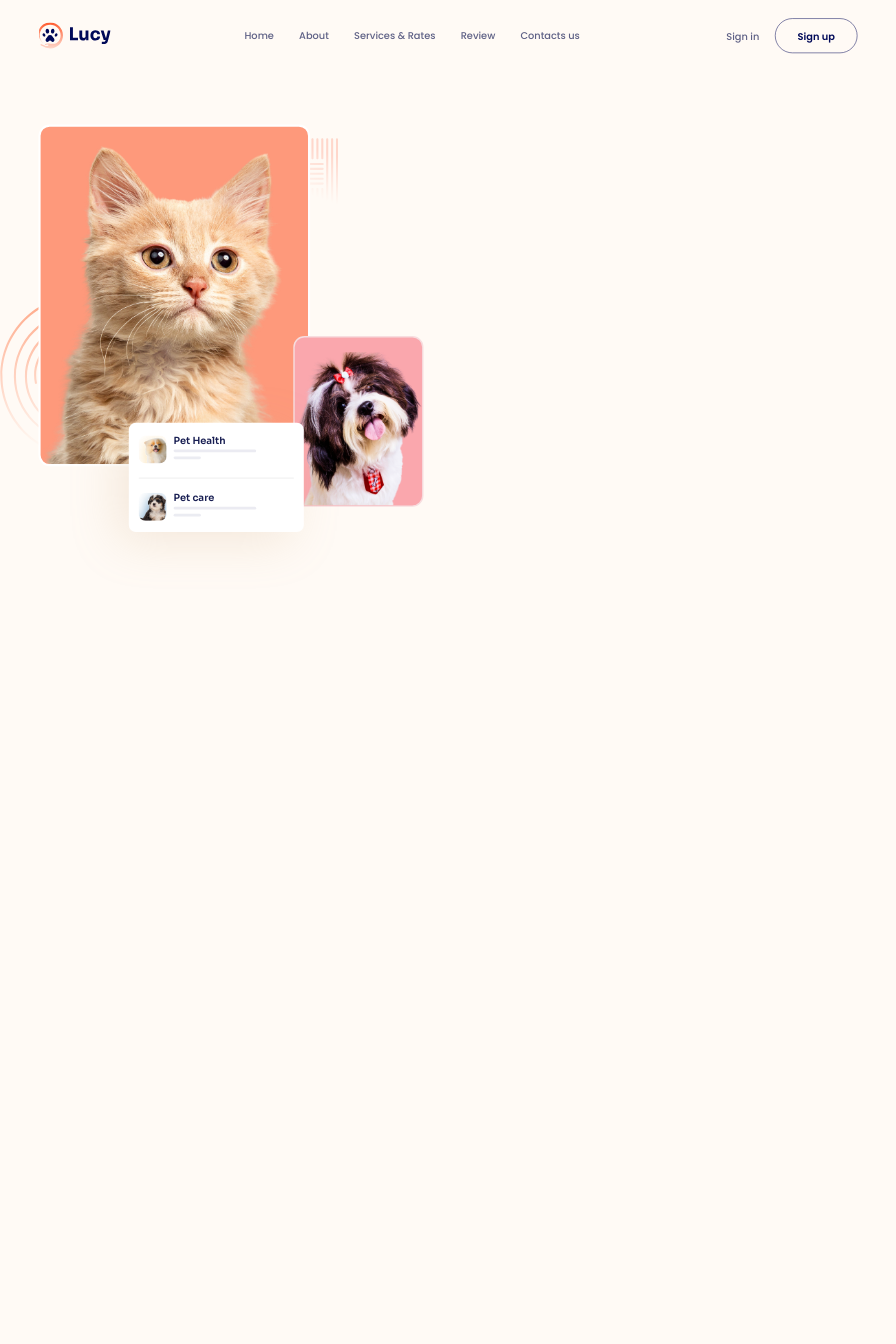
Repository: anhtien111198/f8-htmlcss-04
Page: index.html
These files come from the project's save history. The page is drawn as it stood at one moment and after the next save; the edit follows.
The browser window is 1280 px wide. The pictures show the part of the page from y = 0 to 1920 px (the page is 5000 px tall), at 70% of full size.

Above is the page before, as saved 2023-05-17 11:47:42.

### index.html
<!DOCTYPE html>
<html lang="en">
    <head>
        <meta charset="UTF-8" />
        <meta http-equiv="X-UA-Compatible" content="IE=edge" />
        <meta name="viewport" content="width=device-width, initial-scale=1.0" />
        <title>Lucy - Established &amp Trusted Pet Care Service</title>
        <!-- favicon -->
        <link
            rel="apple-touch-icon"
            sizes="57x57"
            href="./assets/favicon/apple-icon-57x57.png"
        />
        <link
            rel="apple-touch-icon"
            sizes="60x60"
            href="./assets/favicon/apple-icon-60x60.png"
        />
        <link
            rel="apple-touch-icon"
            sizes="72x72"
            href="./assets/favicon/apple-icon-72x72.png"
        />
        <link
            rel="apple-touch-icon"
            sizes="76x76"
            href="./assets/favicon/apple-icon-76x76.png"
        />
        <link
            rel="apple-touch-icon"
            sizes="114x114"
            href="./assets/favicon/apple-icon-114x114.png"
        />
        <link
            rel="apple-touch-icon"
            sizes="120x120"
            href="./assets/favicon/apple-icon-120x120.png"
        />
        <link
            rel="apple-touch-icon"
            sizes="144x144"
            href="./assets/favicon/apple-icon-144x144.png"
        />
        <link
            rel="apple-touch-icon"
            sizes="152x152"
            href="./assets/favicon/apple-icon-152x152.png"
        />
        <link
            rel="apple-touch-icon"
            sizes="180x180"
            href="./assets/favicon/apple-icon-180x180.png"
        />
        <link
            rel="icon"
            type="image/png"
            sizes="192x192"
            href="./assets/favicon/android-icon-192x192.png"
        />
        <link
            rel="icon"
            type="image/png"
            sizes="32x32"
            href="./assets/favicon/favicon-32x32.png"
        />
        <link
            rel="icon"
            type="image/png"
            sizes="96x96"
            href="./assets/favicon/favicon-96x96.png"
        />
        <link
            rel="icon"
            type="image/png"
            sizes="16x16"
            href="./assets/favicon/favicon-16x16.png"
        />
        <link rel="manifest" href="./assets/favicon/manifest.json" />
        <meta name="msapplication-TileColor" content="#ffffff" />
        <meta
            name="msapplication-TileImage"
            content="./assets/favicon/ms-icon-144x144.png"
        />
        <meta name="theme-color" content="#ffffff" />
        <!-- reset css-->
        <link rel="stylesheet" href="./assets/css/reset.css" />
        <!-- Embed font family-->
        <link rel="preconnect" href="https://fonts.googleapis.com" />
        <link rel="preconnect" href="https://fonts.gstatic.com" crossorigin />
        <link
            href="https://fonts.googleapis.com/css2?family=Poppins:wght@300;400;500;600&family=Sora:wght@400;500;600;700;800&display=swap"
            rel="stylesheet"
        />
        <!-- style css -->
        <link rel="stylesheet" href="./assets/css/style.css" />
    </head>
    <body style="height: 5000px">
        <!-- header -->
        <header class="header">
            <div class="container">
                <div class="header__inner">
                    <!-- logo -->
                    <img src="./assets/images/logo.svg" alt="" class="logo" />
                    <!-- navbar -->
                    <nav class="navbar">
                        <ul class="navbar__list">
                            <li class="navbar__item">
                                <a href="#!" class="navbar__link">Home</a>
                            </li>
                            <li class="navbar__item">
                                <a href="#!" class="navbar__link">About</a>
                            </li>
                            <li class="navbar__item">
                                <a href="#!" class="navbar__link">
                                    Services &amp Rates
                                </a>
                            </li>
                            <li class="navbar__item">
                                <a href="#!" class="navbar__link">Review</a>
                            </li>
                            <li class="navbar__item">
                                <a href="#!" class="navbar__link">
                                    Contacts us
                                </a>
                            </li>
                        </ul>
                    </nav>
                    <!-- header action -->
                    <div class="header-action">
                        <a href="#!" class="header-action__link">Sign in</a>
                        <a href="#!" class="header-action__btn btn">Sign up</a>
                    </div>
                </div>
            </div>
        </header>
        <!-- hero -->
        <section class="hero">
            <div class="container">
                <div class="hero__inner">
                    <!-- hero media -->
                    <div class="hero__media">
                        <div class="hero__img-wrap">
                            <img
                                src="./assets/images/pet-01.png"
                                alt=""
                                class="hero__img"
                            />
                            <!-- decorators -->
                            <img
                                src="./assets/images/decor-01.svg"
                                alt=""
                                class="hero__decor hero__decor-left"
                            />
                            <img
                                src="./assets/images/decor-02.svg"
                                alt=""
                                class="hero__decor hero__decor-right"
                            />
                        </div>
                        <div class="hero__img-wrap hero__img-wrap-small">
                            <img
                                src="./assets/images/pet-02.png"
                                alt=""
                                class="hero__img hero__img-small"
                            />
                        </div>
                        <div class="hero__list">
                            <section class="hero-list-item">
                                <img
                                    src="./assets/images/pet-03.png"
                                    alt=""
                                    class="hero-list-item__thumb"
                                />
                                <div class="hero-list-item__info">
                                    <p class="hero-list-item__title">
                                        Pet Health
                                    </p>
                                    <div class="hero-list-item__skeleton"></div>
                                    <div class="hero-list-item__skeleton"></div>
                                </div>
                            </section>
                            <div class="hero-list-item__separate"></div>
                            <section class="hero-list-item">
                                <img
                                    src="./assets/images/pet-04.png"
                                    alt=""
                                    class="hero-list-item__thumb"
                                />
                                <div class="hero-list-item__info">
                                    <p class="hero-list-item__title">
                                        Pet care
                                    </p>
                                    <div class="hero-list-item__skeleton"></div>
                                    <div class="hero-list-item__skeleton"></div>
                                </div>
                            </section>
                        </div>
                    </div>
                    <!-- hero content -->
                    <section class="hero__content"></section>
                </div>
            </div>
        </section>
    </body>
</html>

### assets/css/style.css
* {
    box-sizing: border-box;
}
html {
    font-size: 62.5%;
}
body {
    font-size: 1.6rem;
    font-family: "Poppins", sans-serif;
    background: #fffaf5;
}
/* ======================Common=================== */
a {
    text-decoration: none;
}
h1,
h2,
h3,
h4,
h5,
h6 {
    font-family: "Sora", sans-serif;
}
input,
textarea,
button,
select {
    font-size: inherit;
    font-family: inherit;
}
.container {
    width: 1170px;
    max-width: calc(100% - 48px);
    margin: 0 auto;
}
.btn {
    --height: 56px;
    display: inline-block;
    min-width: 130px;
    height: var(--height);
    line-height: var(--height);
    border: 1px solid rgba(0, 9, 88, 0.7);
    border-radius: 99px;
    font-weight: 600;
    font-size: 1.4rem;
    text-align: center;
    color: #000958;
}
.btn:hover {
    opacity: 0.9;
}
/* ===========header============== */
.header {
    position: sticky;
    top: -26px;
    z-index: 1;
    padding: 26px 0;
}
.header__inner {
    display: flex;
    align-items: center;
    justify-content: space-between;
}
.navbar__list {
    display: flex;
}
.navbar__link,
.header-action__link {
    padding: 8px 18px;
    font-weight: 500;
    font-size: 1.4rem;
    line-height: 1;
    color: #5e6085;
}
.navbar__link:hover {
    color: #000958;
    text-shadow: 1px 0 0 currentColor;
}
.header-action__btn {
    --height: 50px;
    min-width: 118px;
}
/* =======Hero======= */
.hero {
    margin-top: 76px;
}
.hero__inner {
    display: flex;
    align-items: center;
    justify-content: space-between;
}
.hero__media {
    display: flex;
    position: relative;
}
.hero__img-wrap {
    position: relative;
    display: flex;
    align-items: flex-end;
    justify-content: center;
    width: 388px;
    height: 488px;
    background: #fe997b;
    border-radius: 16px;
    border: 3px solid #fff;
}
.hero__img {
    max-width: 100%;
    max-height: 100%;
    border-radius: inherit;
}
.hero__decor {
    position: absolute;
    z-index: -1;
}
.hero__decor-left {
    left: -58px;
    bottom: 10px;
}
.hero__decor-right {
    top: 16px;
    right: -43px;
}
.hero__img-wrap-small {
    align-self: flex-end;
    width: 186px;
    height: 244px;
    margin: 0 0 -58px -24px;
    border: 2px solid #f7dddf;
    background: #faa7ad;
}
.hero__list {
    position: absolute;
    margin: 426px 0 0 129px;
    width: 250px;
    height: 156px;
    padding: 18px 14px;
    background: #fff;
    box-shadow: -17px 14px 68px -4px rgba(207, 174, 132, 0.25);
    border-radius: 10px;
}
.hero-list-item {
    display: flex;
}
.hero-list-item__thumb {
    width: 40px;
    height: 40px;
    border-radius: 10px;
    object-fit: cover;
}
.hero-list-item__info {
    margin-left: 10px;
}
.hero-list-item__title {
    font-family: "Sora", sans-serif;
    font-weight: 600;
    font-size: 1.4rem;
    line-height: 1;
    color: #181e52;
}
.hero-list-item__skeleton {
    margin-top: 6px;
    width: 118px;
    height: 4px;
    background: #000958;
    opacity: 0.08;
    border-radius: 10px;
}
.hero-list-item__skeleton:last-child {
    width: 39px;
}
.hero-list-item__separate {
    width: 100%;
    height: 2px;
    margin: 20px 0;
    border-radius: 99px;
    background: #f2f2f2;
}
.hero-list-item:nth-child(2) .hero-list-item__thumb {
    background: #c6e2fa;
}

Loaded but not shown: assets/css/reset.css (common file)

After the next save:
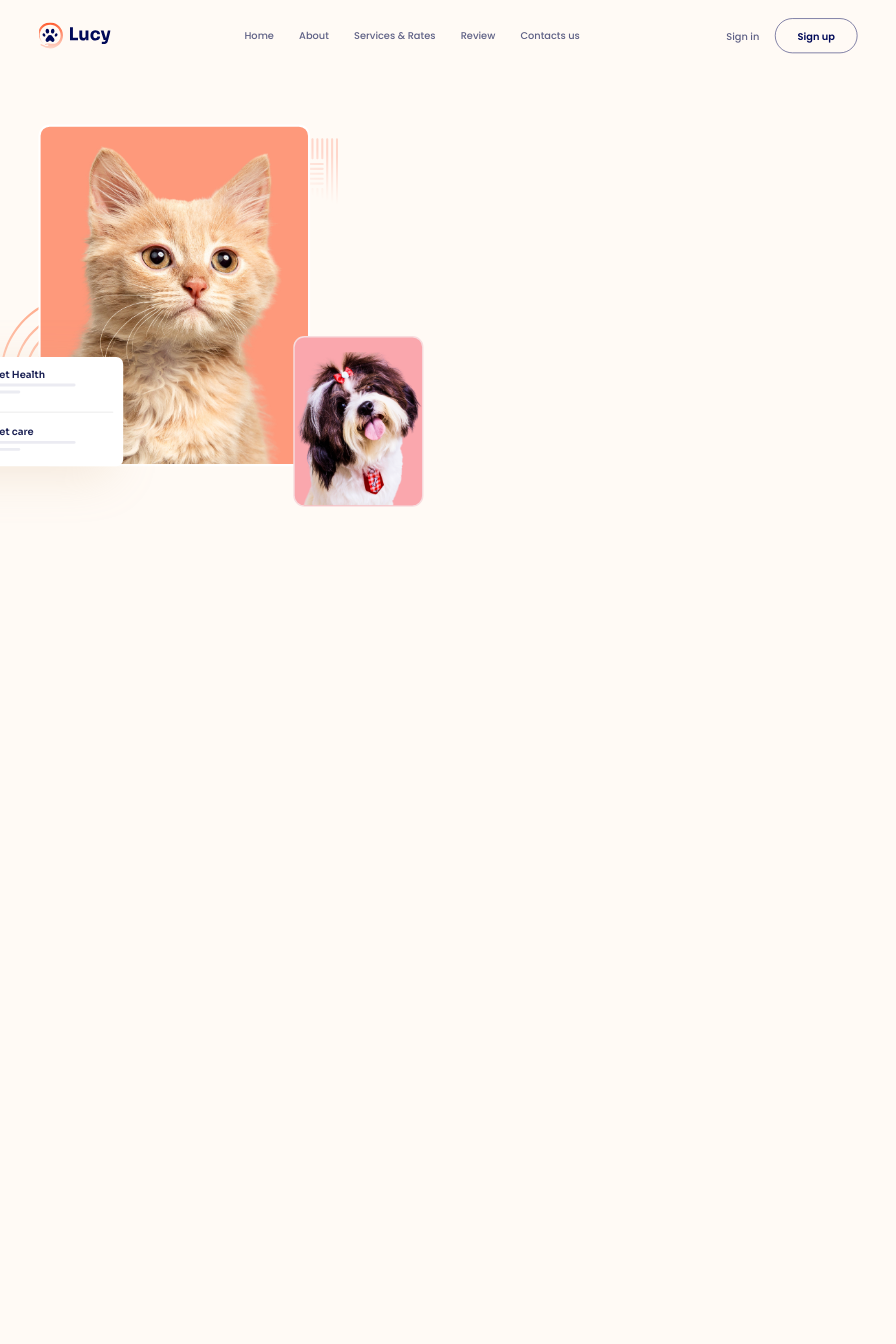
Saved 2 min 54 s later.
--- a/assets/css/style.css
+++ b/assets/css/style.css
@@ -131,7 +131,8 @@ select {
 }
 .hero__list {
     position: absolute;
-    margin: 426px 0 0 129px;
+    left: -129px;
+    bottom: 0;
     width: 250px;
     height: 156px;
     padding: 18px 14px;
#####
Each line in the entries above that includes the string "preconnect" should be extracted.

FINAL ANSWER =
        <link rel="preconnect" href="https://fonts.googleapis.com" />
        <link rel="preconnect" href="https://fonts.gstatic.com" crossorigin />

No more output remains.